Unfortunately, Part 107 is written almost exclusively for recreational drone use. It assumes a pilot is operating one drone at a time using manual inputs and the human eye to navigate. Commercial drones, on the other hand, operate in fleets, often using autonomous capabilities to navigate obstacles and follow predefined flight plans.

Because of the mismatch between Part 107 and commercial drone operations, the primary regulation actually inhibits the introduction of value-added benefits like package delivery, reforestation, and other commercial uses.

In response to this clear impediment, the FAA began approving Part 107 waivers for commercial drone operations, which allow them to operate outside the confines of the Part 107 rules so long as they can demonstrate their operations are safe.

The benefits to consumers, as a result, have been numerous. 

Using this waiver, companies like Amazon and Walmart were among the first to test drone delivery in 2015 after applying for an experimental airworthiness certificate. In Florida, UPS and CVS began offering prescription delivery services for residents of a retirement community. Kroger began delivering groceries, baby supplies, and over-the-counter medications in Centerville, Ohio. Zipline partnered with Novant Health in North Carolina to carry medical supplies and personal protective equipment (PPE) to Novant’s Charlotte Medical Center. Wing Aviation, the Alphabet Inc. drone company, partnered with major companies like FedEx and Walgreens, as well as local coffee shops, bakeries, and restaurants.

Consumer response to these experimental commercial drone operations has also been impressive. In 2020, Virginia Tech conducted a survey of Virginia consumers who had used drone delivery services. The results showed an overwhelmingly positive perception of the concept.

How the FAA’s Waiver Program Created Room for a Better Regulatory Solution

One of the other benefits of a waiver program is that it allows regulators to develop better regulatory solutions in partnership with private industry. The FAA’s waiver program, for example, created an opportunity to partner with commercial drone operations to inform the efforts of a joint task force between NASA and the FAA. 

The result of this partnership was a more sustainable and technologically innovative solution called the Unmanned Aircraft Systems Traffic Management (UTM) framework.
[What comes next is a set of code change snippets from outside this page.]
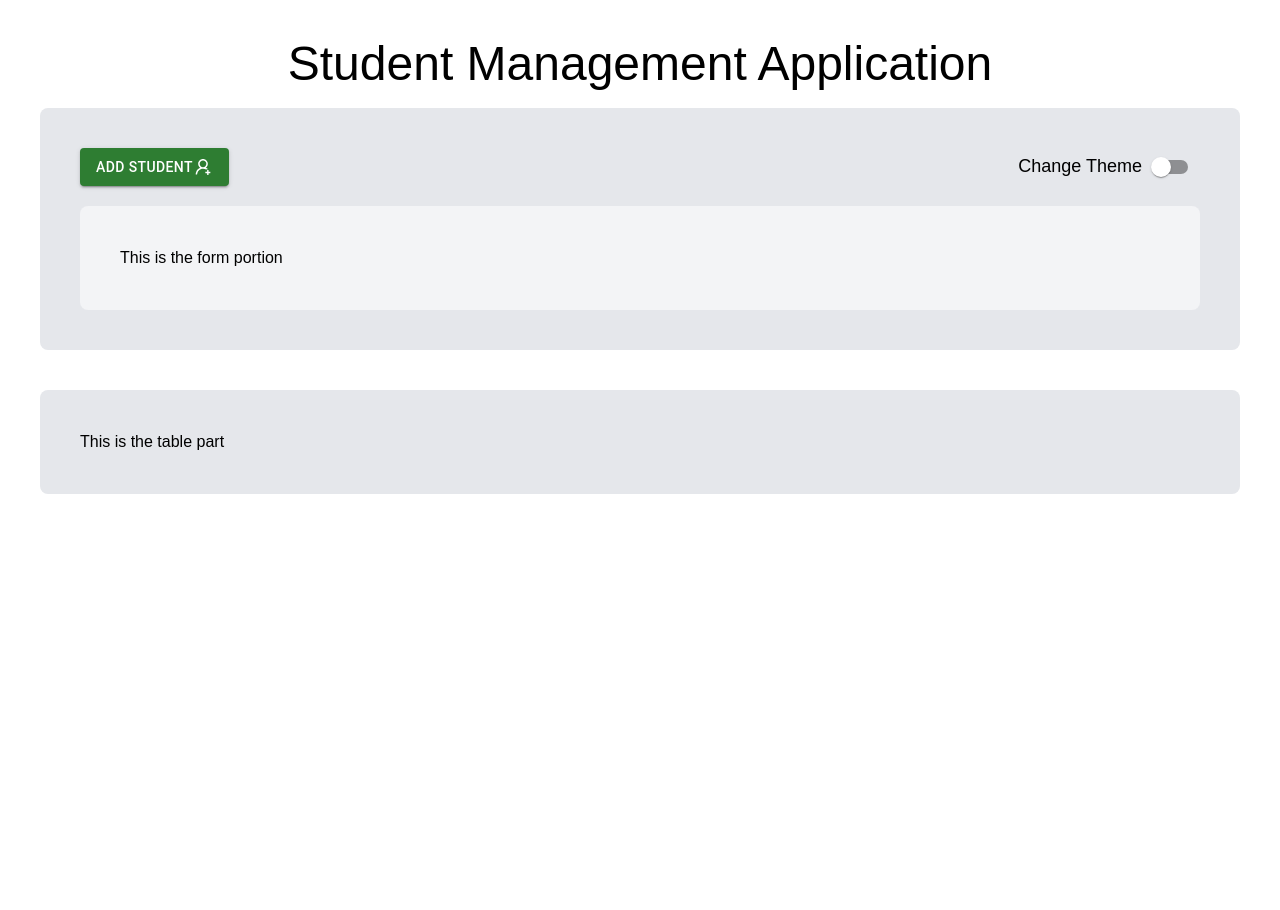
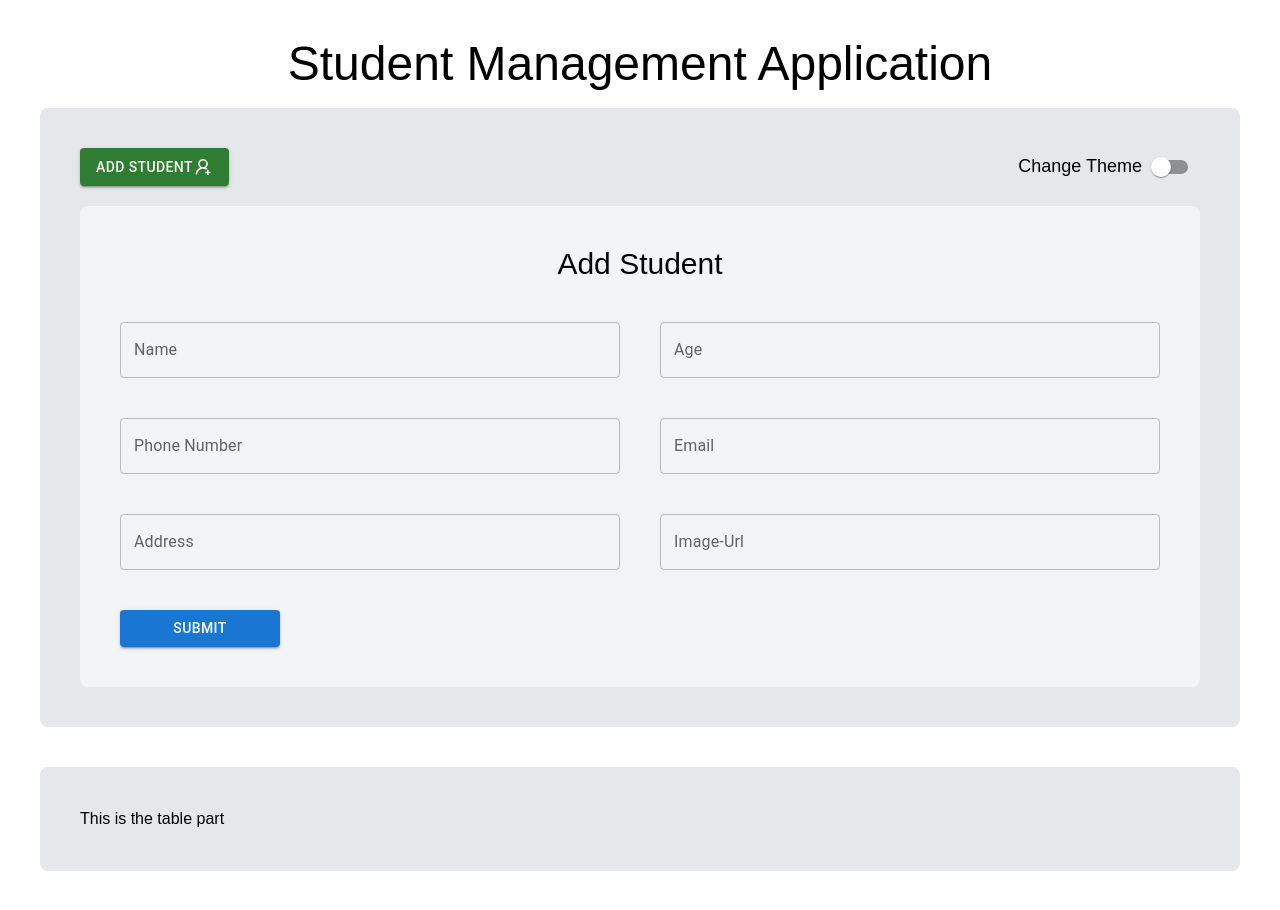
Before and after one commit to JaiBhalla03/student-management-app, a Next.js app: page / in a window 1280 px wide. Both pictures are taken after a click on the button "ADD STUDENT". Shown: the top 910 px of the page. Before the commit the page ends 800 px from the top, so only its background shows below. Built offline with nearby package versions, Linux system fonts and the light colour scheme.

Commit message:
Making the stucture for the form

```diff
--- a/components/Form.js
+++ b/components/Form.js
@@ -1,9 +1,51 @@
 import React from 'react';
+import {Button, TextField} from "@mui/material";
+
 
 const Form = (themes) => {
+
     return (
         <div className={`${themes.themes?"bg-gray-100":"bg-gray-700"}` + ' mt-5 p-10 border-none rounded-lg'}>
-            This is the form portion
+            <h1 className={`${themes.themes?"text-black":"text-white"}` + ' text-3xl text-center mb-10'}>Add Student</h1>
+            <form className={'grid lg:grid-cols-2 gap-10'}>
+                <TextField
+                    id="outlined-textarea"
+                    label="Name"
+                    color={'primary'}
+                />
+                <TextField
+                    id="outlined-textarea"
+                    label="Age"
+                    type={'number'}
+                    color={'primary'}
+                />
+                <TextField
+                    id="outlined-textarea"
+                    label="Phone Number"
+                    type={'number'}
+                    color={'primary'}
+                />
+                <TextField
+                    id="outlined-textarea"
+                    label="Email"
+                    color={'primary'}
+                />
+                <TextField
+                    id="outlined-textarea"
+                    label="Address"
+                    color={'primary'}
+                />
+                <TextField
+                    id="outlined-textarea"
+                    label="Image-Url"
+                    color={'primary'}
+                />
+                <Button
+                    className={'grid col-span-2 w-40 bg-blue-600 m-auto'}
+                    variant={'contained'}
+                >Submit</Button>
+            </form>
+
         </div>
     );
 };
--- a/package.json
+++ b/package.json
@@ -11,6 +11,7 @@
   "dependencies": {
     "@emotion/react": "^11.10.5",
     "@emotion/styled": "^11.10.5",
+    "@material-ui/core": "^4.12.4",
     "@mui/material": "^5.11.2",
     "@types/node": "18.11.18",
     "@types/react": "18.0.26",
--- a/styles/globals.css
+++ b/styles/globals.css
@@ -9,3 +9,28 @@
 *>*{
     font-family: 'Poppins', sans-serif;
 }
+
+* {
+    scrollbar-width: thin;
+    scrollbar-color: var(--secondary) var(--primary);
+}
+
+:root {
+    --primary: #e8e5e5;
+    --secondary: #c5c1c1;
+}
+
+/* Chrome, Edge, and Safari */
+*::-webkit-scrollbar {
+    width: 10px;
+}
+
+*::-webkit-scrollbar-track {
+    background: var(--primary);
+    border-radius: 5px;
+}
+
+*::-webkit-scrollbar-thumb {
+    background-color: var(--secondary);
+    border-radius: 10px;
+}
```
Also changed, not shown: 1 other file (tests, documents, lock files or other folders).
In essence, UTM would automate air traffic management by tracking airborne drones through remote ID and coordinating flights using a federated architecture of on-the-ground automated traffic controllers. 

The first successful test of UTM was in 2019, but even with a proven solution in hand, forward momentum toward implementation has been slow. In part, the FAA’s rulemaking process is holding up the regulatory change needed to make UTM possible. But the other issue sidelining UTM is the legal challenges to the FAA’s new rules. As a result, Part 107 waivers have been a useful tool to allow commercial drones to continue innovating even in light of regulatory backlog. 

Lessons learned from the FAA’s Part 107 Waiver Program

The primary lesson learned from the FAA’s waiver program is that some regulations can be waived safely to allow industries to grow and innovate. These waivers can also create room for regulators to contemplate appropriate reform, even in some of the most nuanced industries. 

Moving forward, streamlining the FAA’s Part 107 waiver program and replicating the process for a federal regulatory sandbox could be a step in the right direction for innovation and regulatory reform.

This article was co-authored by Sebastian Anastasi, Tech & Innovation intern.